This figure will vary a bit depending on what you plan to study. You can view average annual earnings for different occupations on the US Department of Labor website.
Kantrowitz also holds to this metric. “If your total student debt when you graduate is less than your starting annual salary, you should be able to pay off your loans in 10 years or less,” he said.
Kantrowitz recommends families consider colleges on the basis of “net price,” which is how much they’ll have to pay with savings, income, and loans to cover the bill, after the help that doesn’t need to be reimbursed, including grants and scholarships, is accounted for.
When calculating the four-year net cost, Kantrowitz said, keep in mind that different years may cost different amounts because some colleges only offer grants or scholarships for the first or first two years.
After estimating the total tab, you can determine – after any savings or income you plan to put towards the college bill – if what you would need to borrow is reasonable.
“Often the cheapest option will be an in-state public college,” Kantrowitz said. “They cost a quarter to a third of the cost of a private college but offer an equally good quality education.”
If students find that every college they’ve applied to would let them borrow too much, they can look to others, as many schools are still accepting applications after May 1, Kantrowitz said. The National Association for College Admission Counseling usually publishes a list of colleges with places still available.
One more point: Incoming freshmen should more or less ignore news about the Biden administration’s student loan forgiveness plan, experts say.
Even if the program survives the legal challenges it faces, there is no guarantee that there will be another wave of loan cancellations.

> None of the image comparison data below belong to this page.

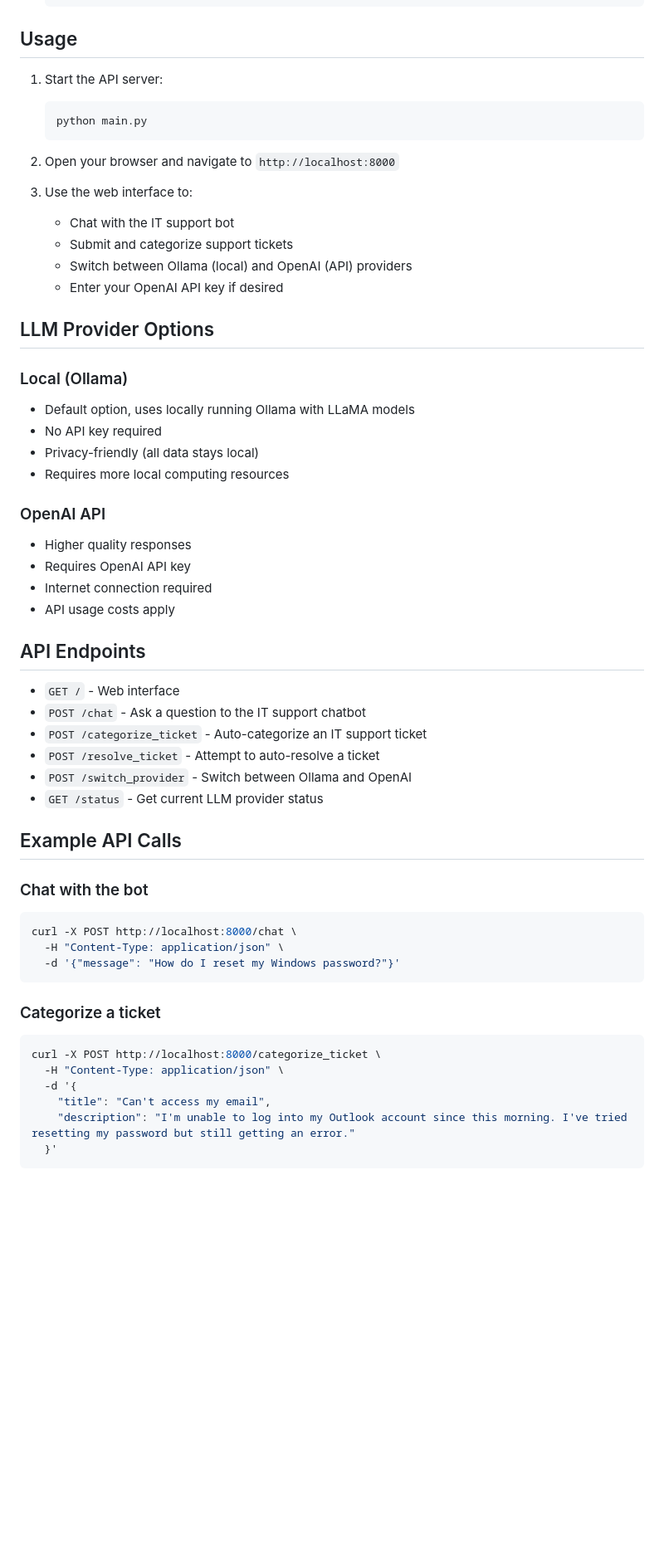
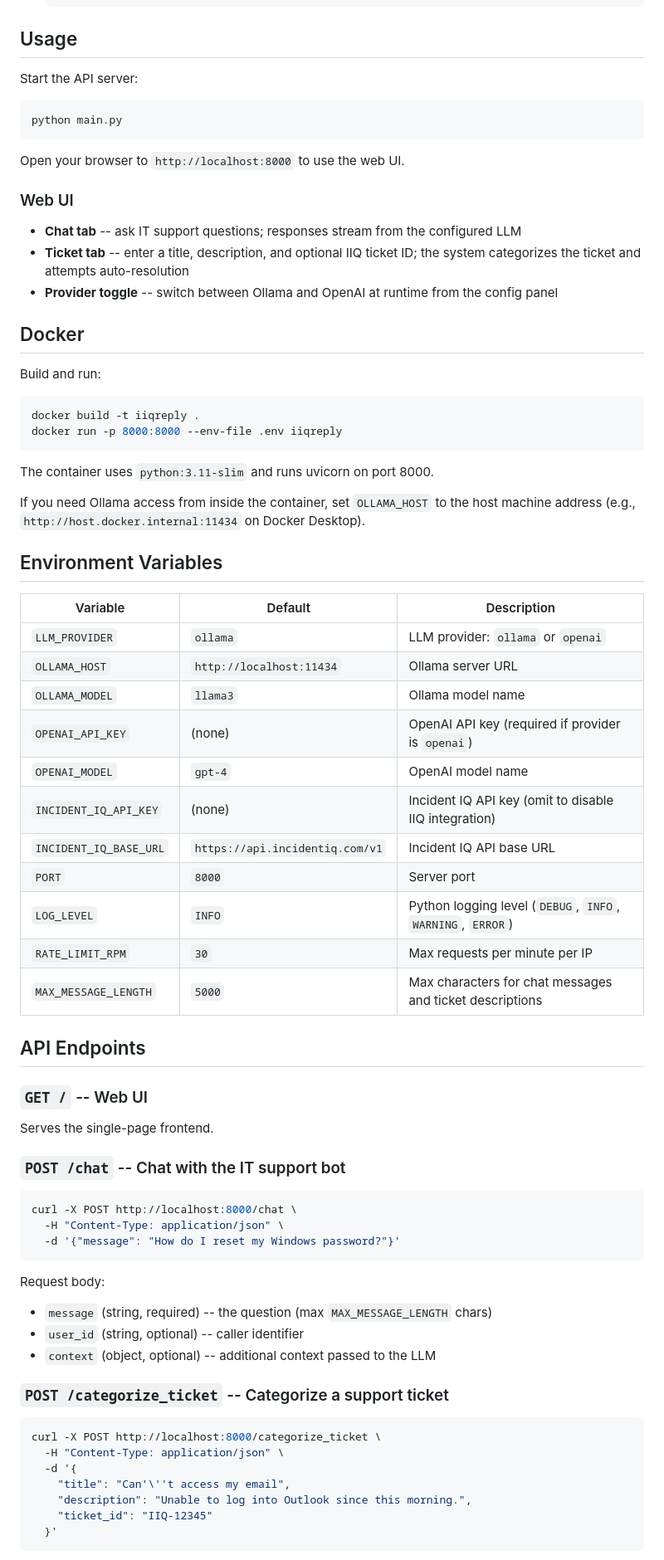
Before and after one commit to pincheleee/iiqreply, a Markdown page: README.md, the part around one of its changes. Shown at 83% size. Drawn GitHub-style; blank space fills up the shorter version.

Commit message:
docs: update README and CHANGELOG to reflect current state
Co-Authored-By: Claude Opus 4.6 <noreply@anthropic.com>

````diff
--- a/README.md
+++ b/README.md
@@ -44,59 +71,70 @@ A local AI chatbot using Ollama and LLaMA models to answer IT questions and auto
 
 ## Usage
 
-1. Start the API server:
-   ```
-   python main.py
-   ```
+Start the API server:
+```bash
+python main.py
+```
 
-2. Open your browser and navigate to `http://localhost:8000`
+Open your browser to `http://localhost:8000` to use the web UI.
 
-3. Use the web interface to:
-   - Chat with the IT support bot
-   - Submit and categorize support tickets
-   - Switch between Ollama (local) and OpenAI (API) providers
-   - Enter your OpenAI API key if desired
+### Web UI
 
-## LLM Provider Options
+- **Chat tab** -- ask IT support questions; responses stream from the configured LLM
+- **Ticket tab** -- enter a title, description, and optional IIQ ticket ID; the system categorizes the ticket and attempts auto-resolution
+- **Provider toggle** -- switch between Ollama and OpenAI at runtime from the config panel
 
-### Local (Ollama)
-- Default option, uses locally running Ollama with LLaMA models
-- No API key required
-- Privacy-friendly (all data stays local)
-- Requires more local computing resources
+## Docker
 
-### OpenAI API
-- Higher quality responses
-- Requires OpenAI API key
-- Internet connection required
-- API usage costs apply
+Build and run:
+```bash
+docker build -t iiqreply .
+docker run -p 8000:8000 --env-file .env iiqreply
+```
+
+The container uses `python:3.11-slim` and runs uvicorn on port 8000.
+
+If you need Ollama access from inside the container, set `OLLAMA_HOST` to the host machine address (e.g., `http://host.docker.internal:11434` on Docker Desktop).
+
+## Environment Variables
+
+| Variable | Default | Description |
+|---|---|---|
+| `LLM_PROVIDER` | `ollama` | LLM provider: `ollama` or `openai` |
+| `OLLAMA_HOST` | `http://localhost:11434` | Ollama server URL |
+| `OLLAMA_MODEL` | `llama3` | Ollama model name |
+| `OPENAI_API_KEY` | (none) | OpenAI API key (required if provider is `openai`) |
+| `OPENAI_MODEL` | `gpt-4` | OpenAI model name |
+| `INCIDENT_IQ_API_KEY` | (none) | Incident IQ API key (omit to disable IIQ integration) |
+| `INCIDENT_IQ_BASE_URL` | `https://api.incidentiq.com/v1` | Incident IQ API base URL |
+| `PORT` | `8000` | Server port |
+| `LOG_LEVEL` | `INFO` | Python logging level (`DEBUG`, `INFO`, `WARNING`, `ERROR`) |
+| `RATE_LIMIT_RPM` | `30` | Max requests per minute per IP |
+| `MAX_MESSAGE_LENGTH` | `5000` | Max characters for chat messages and ticket descriptions |
 
 ## API Endpoints
 
-- `GET /` - Web interface
-- `POST /chat` - Ask a question to the IT support chatbot
-- `POST /categorize_ticket` - Auto-categorize an IT support ticket
-- `POST /resolve_ticket` - Attempt to auto-resolve a ticket
-- `POST /switch_provider` - Switch between Ollama and OpenAI
-- `GET /status` - Get current LLM provider status
+### `GET /` -- Web UI
+Serves the single-page frontend.
 
-## Example API Calls
-
-### Chat with the bot
-
+### `POST /chat` -- Chat with the IT support bot
 ```bash
 curl -X POST http://localhost:8000/chat \
   -H "Content-Type: application/json" \
   -d '{"message": "How do I reset my Windows password?"}'
 ```
+Request body:
+- `message` (string, required) -- the question (max `MAX_MESSAGE_LENGTH` chars)
+- `user_id` (string, optional) -- caller identifier
+- `context` (object, optional) -- additional context passed to the LLM
 
-### Categorize a ticket
-
+### `POST /categorize_ticket` -- Categorize a support ticket
 ```bash
 curl -X POST http://localhost:8000/categorize_ticket \
   -H "Content-Type: application/json" \
   -d '{
-    "title": "Can't access my email",
-    "description": "I'm unable to log into my Outlook account since this morning. I've tried resetting my password but still getting an error."
+    "title": "Can'\''t access my email",
+    "description": "Unable to log into Outlook since this morning.",
+    "ticket_id": "IIQ-12345"
   }'
 ```
````
Also changed, not shown: other parts of README.md (+110 -25 lines), CHANGELOG.md (added, +37 -0 lines).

“You should only borrow what you can reasonably afford to repay,” Kantrowitz said.